Tuesday, February 20, 2007

I Feel Your Pain, Man

Miss Rejector,

What is the time frame for an agent to give a yay or nay for a ms they requested?

I met with an agent at a conference. She requested my full manuscript to be emailed to her, which I did. That was 6 weeks ago. I’m worried that the internet ate my email and she never got it. I don’t want to be an ass about it; I’m grateful she even wanted to see it. But should I contact her? Maybe send a note asking if she got it? Is 6 weeks too short a time?

You can contact her to see if she got it, but she probably has and probably hasn't read it. (Still, it's best to be on the safe side with email submissions) Six weeks, sadly, is not a long enough time for most agents to look at a full. Not that it takes them six weeks to read a novel, but they're not only reading the novel but actually considering taking this person on as a client, which is a major financial endeavor for them. They have to feel sure about it. That takes time.

Or at least, that's what I tell myself as I wait for a response from an agent on my full. I gave my mind four weeks to not get anxious, but man, this is getting brutal now that I'm into the second month.

Monday, February 19, 2007

In Which I Misemploy Fishing Analogies

I just stumbled across your blog and slunk through your latest posts and comments and I like what you said about what takes priority in a query letter: your story idea.

It seems like a lot of writers fuss about getting that query letter perfect (credits, how they found the agent, etc. all in the perfect place), when it seems to me that if you get the hook right, then you're going to get a call. You still shoot for perfection on your query letter, but 90% of your time should be in getting that hook dead on.

What do you think?

So it seems we're getting to the point in the blog where I'm getting repeat questions, at least partially. As to why you should try to get everything right in the query - spell the agent's name correctly, don't mention you're a first-time author with five previous rejected novels, don't try to be cute, don't hand-write it over five pages - that's just basic common sense. It's a job interview. Authors like to emphasize that the agents work for them, which is true, but the agent still gets to pick whom they work for, so it is in that sense like a job interview, with some of the elements reversed. And like a job interview, you want to look your best.
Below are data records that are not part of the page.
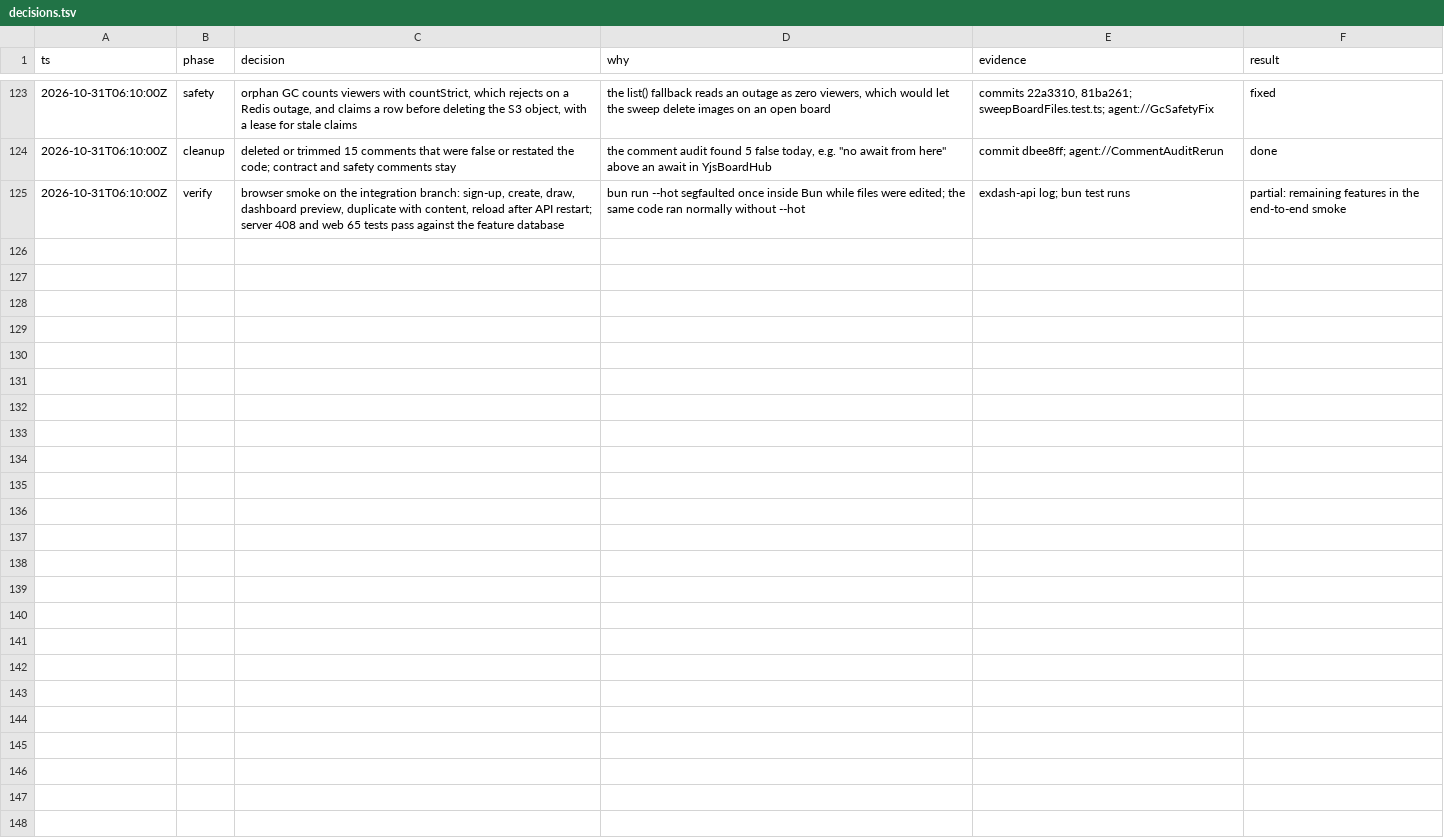
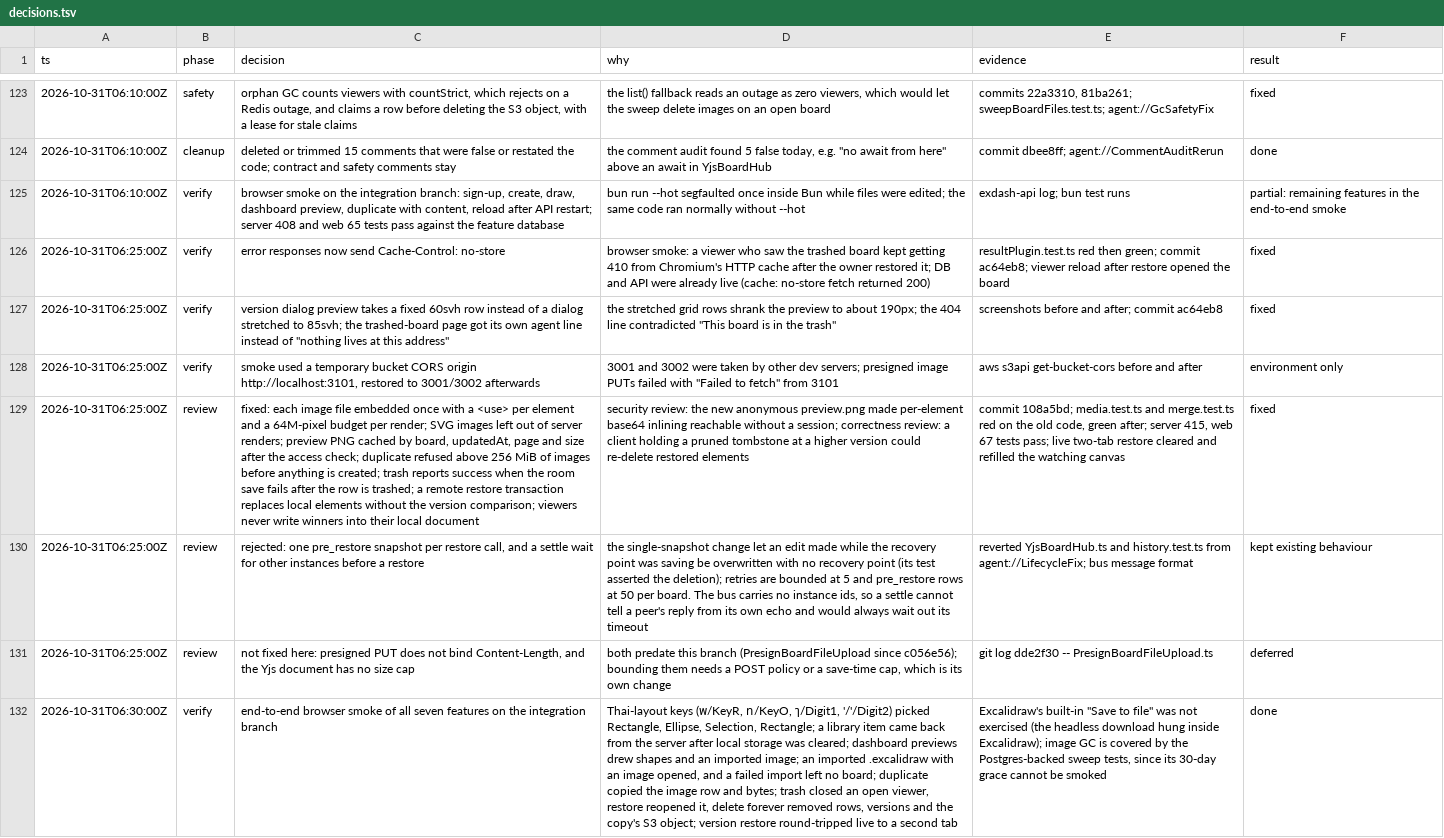
Before and after one commit to jirayusueb/narbel, a TSV file: docs/decisions.tsv, drawn as a sheet; only a part is shown, gaps mark what is left out; the diff names each change by its address in the sheet, - before the commit and + after, or states it on an @@ line.

Commit message:
docs: record review, smoke and deferred findings

```diff
--- a/docs/decisions.tsv
+++ b/docs/decisions.tsv
+row 126: 2026-10-31T06:25:00Z | verify | error responses now send Cache-Control: no-store | browser smoke: a viewer who saw the trashed board kept getting 410 from Chromium's HTTP cache after the owner restored it; DB and API were already live (cache: no-store fetch returned 200) | resultPlugin.test.ts red then green; commit ac64eb8; viewer reload after restore opened the board | fixed
+row 127: 2026-10-31T06:25:00Z | verify | version dialog preview takes a fixed 60svh row instead of a dialog stretched to 85svh; the trashed-board page got its own agent line instead of "nothing lives at this address" | the stretched grid rows shrank the preview to about 190px; the 404 line contradicted "This board is in the trash" | screenshots before and after; commit ac64eb8 | fixed
+row 128: 2026-10-31T06:25:00Z | verify | smoke used a temporary bucket CORS origin http://localhost:3101, restored to 3001/3002 afterwards | 3001 and 3002 were taken by other dev servers; presigned image PUTs failed with "Failed to fetch" from 3101 | aws s3api get-bucket-cors before and after | environment only
+row 129: 2026-10-31T06:25:00Z | review | fixed: each image file embedded once with a <use> per element and a 64M-pixel budget per render; SVG images left out of server renders; preview PNG cached by board, updatedAt, page and size after the access check; duplicate refused above 256 MiB of images before anything is created; trash reports success when the room save fails after the row is trashed; a remote restore transaction replaces local elements without the version comparison; viewers never write winners into their local document | security review: the new anonymous preview.png made per-element base64 inlining reachable without a session; correctness review: a client holding a pruned tombstone at a higher version could re-delete restored elements | commit 108a5bd; media.test.ts and merge.test.ts red on the old code, green after; server 415, web 67 tests pass; live two-tab restore cleared and refilled the watching canvas | fixed
+row 130: 2026-10-31T06:25:00Z | review | rejected: one pre_restore snapshot per restore call, and a settle wait for other instances before a restore | the single-snapshot change let an edit made while the recovery point was saving be overwritten with no recovery point (its test asserted the deletion); retries are bounded at 5 and pre_restore rows at 50 per board. The bus carries no instance ids, so a settle cannot tell a peer's reply from its own echo and would always wait out its timeout | reverted YjsBoardHub.ts and history.test.ts from agent://LifecycleFix; bus message format | kept existing behaviour
+row 131: 2026-10-31T06:25:00Z | review | not fixed here: presigned PUT does not bind Content-Length, and the Yjs document has no size cap | both predate this branch (PresignBoardFileUpload since c056e56); bounding them needs a POST policy or a save-time cap, which is its own change | git log dde2f30 -- PresignBoardFileUpload.ts | deferred
+row 132: 2026-10-31T06:30:00Z | verify | end-to-end browser smoke of all seven features on the integration branch | Thai-layout keys (พ/KeyR, ท/KeyO, ๅ/Digit1, '/'/Digit2) picked Rectangle, Ellipse, Selection, Rectangle; a library item came back from the server after local storage was cleared; dashboard previews drew shapes and an imported image; an imported .excalidraw with an image opened, and a failed import left no board; duplicate copied the image row and bytes; trash closed an open viewer, restore reopened it, delete forever removed rows, versions and the copy's S3 object; version restore round-tripped live to a second tab | Excalidraw's built-in "Save to file" was not exercised (the headless download hung inside Excalidraw); image GC is covered by the Postgres-backed sweep tests, since its 30-day grace cannot be smoked | done
```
That said, it is all about the hook. This isn't entirely true - some credentials will float you into the maybe pile with only the barest summary of your new work - but it's not so much about having a great hook as having a bad one. A bad hook will sink you. Yes, I know hooks don't sink unless someone bites; it's a bad analogy, but my point stands: If your idea sucks, you will get nowhere, and all the fine-tuning in the world won't help that.